with the English, she, possibly reluctantly, joined the fortunes of Philip, who had married her sister Wootonekanuske, and had great influence with her.
Massasoit had always maintained a cordial and firm friendship with the English; and it would seem that Alexander also was somewhat of his father's nature and disposition. The moment, however, which saw Philip raised to the place of power, gave signal of a far different course of conduct on the part of the Wampanoag Sachem. The limits of his father's olden territory had been greatly reduced before he came to power. The English had purchased and otherwise absorbed a large proportion of their lands. Philip kept on selling and surrendering, till at last, as early as 1670/1 he began to feel the pressure of civilization upon their hunting and fishing grounds as well as cornfields. The Court at Plymouth itself had interfered and forbidden the transfer of certain parts of the Wampanoag territories and thus doubtless saved the Indians in various tribes a home. Pokanoket, the hereditary home, was thus saved to Philip's people; and here he lived at the time of the opening of the war. This place was called by the English "Mount Hope" and it is now embraced in the town of Bristol, R.I.
But now having given some account of the principal character in the war, we may state briefly the method of collecting the material in these papers, and the purpose of this present pamphlet.
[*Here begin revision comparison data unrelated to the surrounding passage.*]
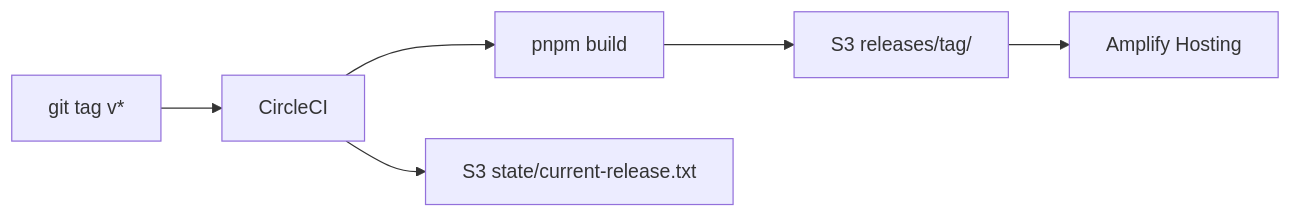
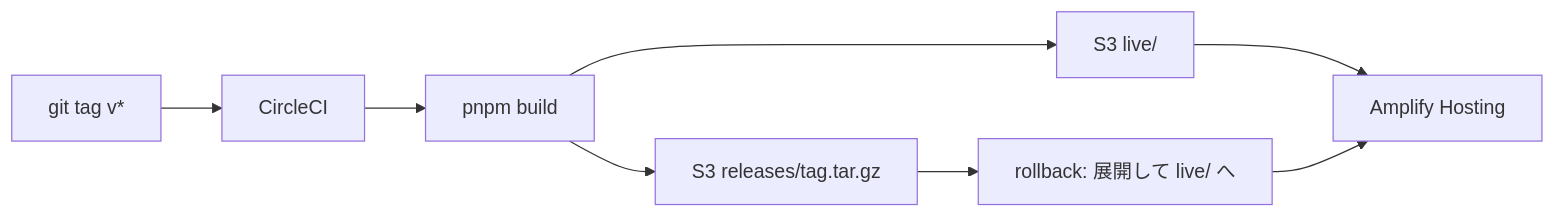
Before and after one commit to hidetaka-cci/demo-tanstack-amplify-s3: the diagram in README.md, drawn with Mermaid. The commit also changed other lines of this file and 3 other files, not shown here.

First line of the commit message:
Add archive-based deploy and no-rebuild rollback pipeline

````diff
--- a/README.md
+++ b/README.md
@@ -22,8 +22,10 @@
 ```mermaid
 flowchart LR
   tag["git tag v*"] --> cci["CircleCI"]
   cci --> build["pnpm build"]
-  build --> s3["S3 releases/tag/"]
-  s3 --> amplify["Amplify Hosting"]
-  cci --> state["S3 state/current-release.txt"]
+  build --> archive["S3 releases/tag.tar.gz"]
+  build --> live["S3 live/"]
+  live --> amplify["Amplify Hosting"]
+  archive --> rollback["rollback: 展開して live/ へ"]
+  rollback --> amplify
 ```
````
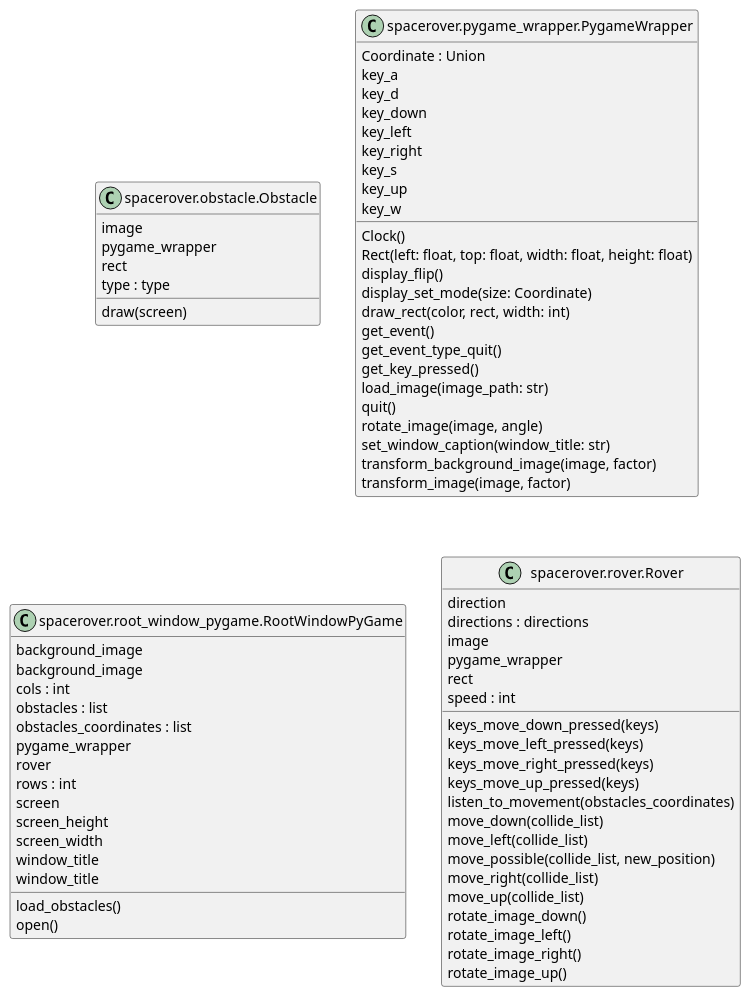
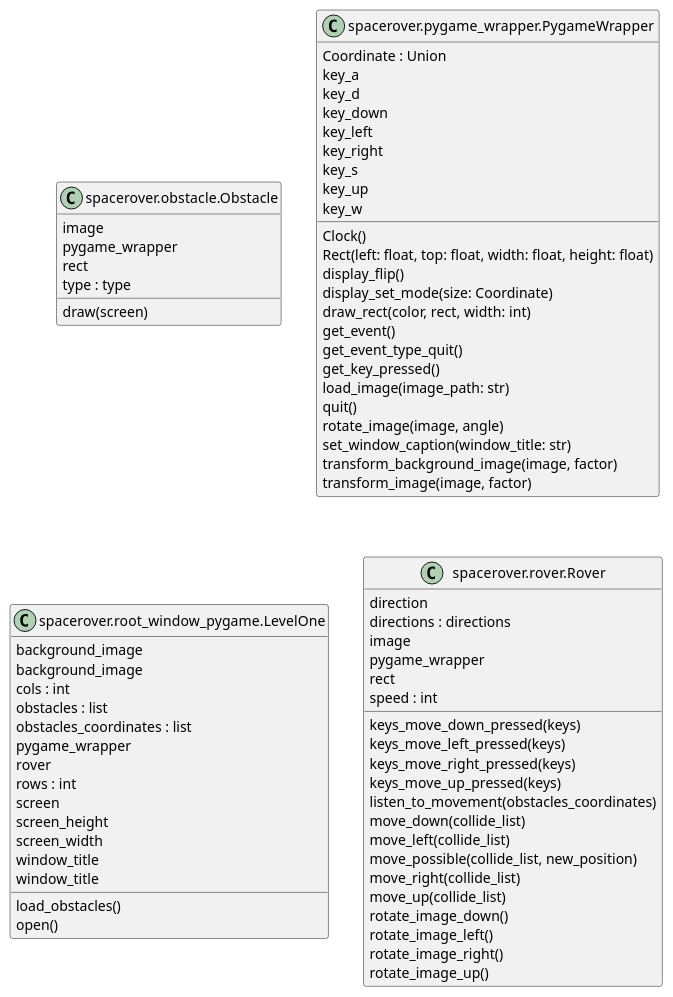
Before and after one commit to teko-L-TIN-22-Di-a/rover: the diagram in images/classes.puml, drawn with PlantUML. The commit also changed 2205 other files, not shown here.

```diff
--- a/images/classes.puml
+++ b/images/classes.puml
@@ -1,74 +1,74 @@
 @startuml classes
 set namespaceSeparator none
 class "spacerover.obstacle.Obstacle" as spacerover.obstacle.Obstacle {
   image
   pygame_wrapper
   rect
   type : type
   draw(screen)
 }
 class "spacerover.pygame_wrapper.PygameWrapper" as spacerover.pygame_wrapper.PygameWrapper {
   Coordinate : Union
   key_a
   key_d
   key_down
   key_left
   key_right
   key_s
   key_up
   key_w
   Clock()
   Rect(left: float, top: float, width: float, height: float)
   display_flip()
   display_set_mode(size: Coordinate)
   draw_rect(color, rect, width: int)
   get_event()
   get_event_type_quit()
   get_key_pressed()
   load_image(image_path: str)
   quit()
   rotate_image(image, angle)
   set_window_caption(window_title: str)
   transform_background_image(image, factor)
   transform_image(image, factor)
 }
-class "spacerover.root_window_pygame.RootWindowPyGame" as spacerover.root_window_pygame.RootWindowPyGame {
+class "spacerover.root_window_pygame.LevelOne" as spacerover.root_window_pygame.LevelOne {
   background_image
   background_image
   cols : int
   obstacles : list
   obstacles_coordinates : list
   pygame_wrapper
   rover
   rows : int
   screen
   screen_height
   screen_width
   window_title
   window_title
   load_obstacles()
   open()
 }
 class "spacerover.rover.Rover" as spacerover.rover.Rover {
   direction
   directions : directions
   image
   pygame_wrapper
   rect
   speed : int
   keys_move_down_pressed(keys)
   keys_move_left_pressed(keys)
   keys_move_right_pressed(keys)
   keys_move_up_pressed(keys)
   listen_to_movement(obstacles_coordinates)
   move_down(collide_list)
   move_left(collide_list)
   move_possible(collide_list, new_position)
   move_right(collide_list)
   move_up(collide_list)
   rotate_image_down()
   rotate_image_left()
   rotate_image_right()
   rotate_image_up()
 }
 @enduml
```
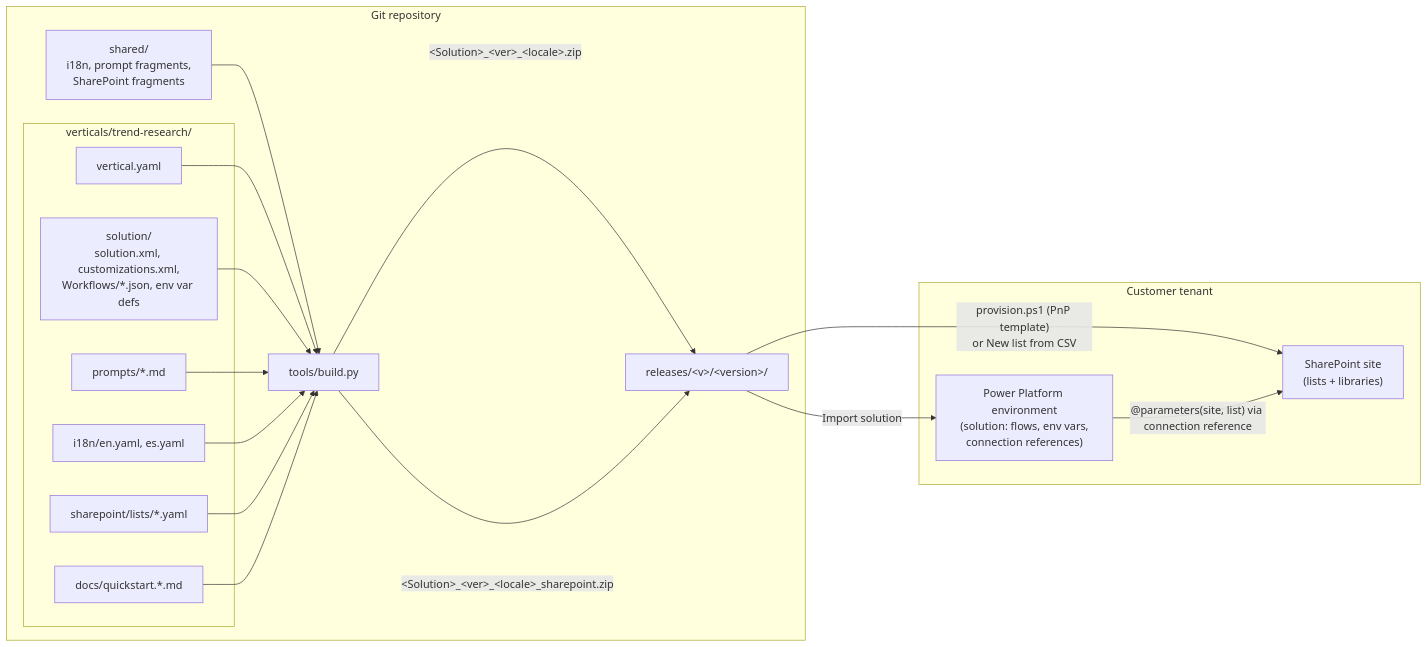
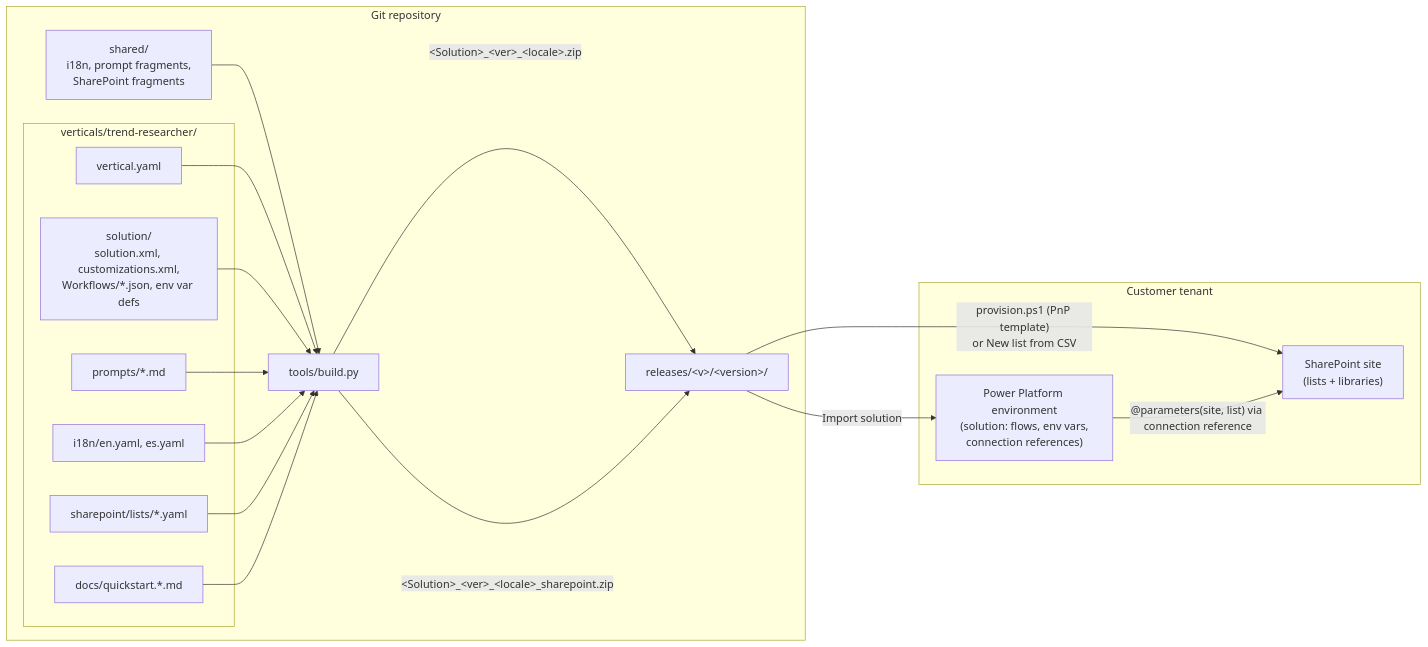
Before and after one commit to AIMagicFlow/copilot-workflows: the first of 2 diagrams in docs/architecture.md, drawn with Mermaid. The commit also changed other lines of this file and 85 other files, not shown here.

First line of the commit message:
rename: one name, Trend Researcher (TrendResearcher / trend-researcher)

````diff
--- a/docs/architecture.md
+++ b/docs/architecture.md
@@ -14,32 +14,32 @@
 ```mermaid
 flowchart LR
     subgraph repo["Git repository"]
         shared["shared/<br/>i18n, prompt fragments,<br/>SharePoint fragments"]
-        subgraph vertical["verticals/trend-research/"]
+        subgraph vertical["verticals/trend-researcher/"]
             manifest["vertical.yaml"]
             sol["solution/<br/>solution.xml, customizations.xml,<br/>Workflows/*.json, env var defs"]
             prompts["prompts/*.md"]
             i18n["i18n/en.yaml, es.yaml"]
             lists["sharepoint/lists/*.yaml"]
             docs["docs/quickstart.*.md"]
         end
         build["tools/build.py"]
         releases["releases/&lt;v&gt;/&lt;version&gt;/"]
     end
     subgraph tenant["Customer tenant"]
         pp["Power Platform environment<br/>(solution: flows, env vars,<br/>connection references)"]
         sp["SharePoint site<br/>(lists + libraries)"]
     end
     shared --> build
     manifest --> build
     sol --> build
     prompts --> build
     i18n --> build
     lists --> build
     docs --> build
     build -->|"&lt;Solution&gt;_&lt;ver&gt;_&lt;locale&gt;.zip"| releases
     build -->|"&lt;Solution&gt;_&lt;ver&gt;_&lt;locale&gt;_sharepoint.zip"| releases
     releases -->|"Import solution"| pp
     releases -->|"provision.ps1 (PnP template)<br/>or New list from CSV"| sp
     pp -->|"@parameters(site, list) via connection reference"| sp
 ```
````
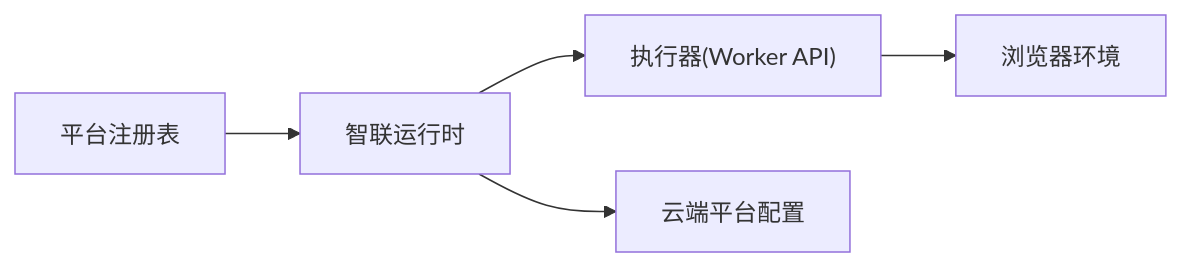
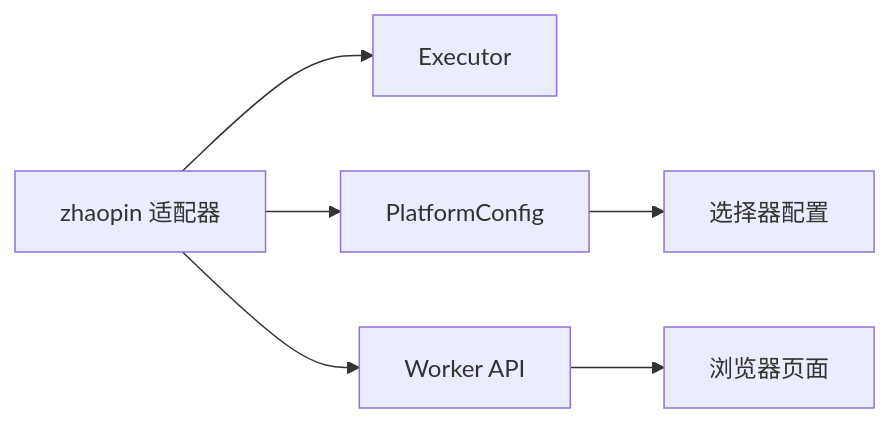
The eighth of 8 diagrams in .qoder/repowiki/zh/content/本地执行器/平台适配器/智联招聘适配器/智联招聘适配器.md (alvinwangzi/goodhr), drawn with Mermaid before and after one commit. The commit also changed other lines of this file and 149 other files, not shown here.

````diff
--- a/.qoder/repowiki/zh/content/本地执行器/平台适配器/智联招聘适配器/智联招聘适配器.md
+++ b/.qoder/repowiki/zh/content/本地执行器/平台适配器/智联招聘适配器/智联招聘适配器.md
@@ -294,7 +338,8 @@
 ```mermaid
 graph LR
-Reg["平台注册表"] --> ZR["智联运行时"]
-ZR --> Exec["执行器(Worker API)"]
-ZR --> Cfg["云端平台配置"]
-Exec --> Browser["浏览器环境"]
+ZR["zhaopin 适配器"] --> EX["Executor"]
+ZR --> CF["PlatformConfig"]
+ZR --> WA["Worker API"]
+WA --> BR["浏览器页面"]
+CF --> SEL["选择器配置"]
 ```
````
The method adopted in arranging the soldier's names needs an explanation. The material which served as the basis of the work, and indeed first suggested the undertaking, was found in three manuscript volumes, containing the accounts of John Hull who was the Treasurer of the colony at the time of the war, and consist of a Journal and two Ledgers. The Journal opened June 24th, 1675, and originally contained over five hundred pages, as the Ledger shows, but now has only four hundred and sixty-one complete. There was evidently a later Journal and also a Ledger, now missing, which belonged to the set. The third book is later, and contains the closing accounts of the war. These old books were preserved in private hands for a century and a half, until discovered by one who appreciated their value for genealogy and history, and secured them for those purposes. In searching these books for the name of one who served in the Indian War, the present writer discovered the importance of the accounts in the matter of the Indian war of 1675. Every soldier who served in that war is credited with military service, and the name of the officer under whom he served is given in the credit. The date at which payment is made is given in the "Cash" account, but the time and place of service is not designated; nor is the residence nor any further information about the soldier given. Some of the soldiers served at different times and under different officers. The best method therefore of arranging the men in com-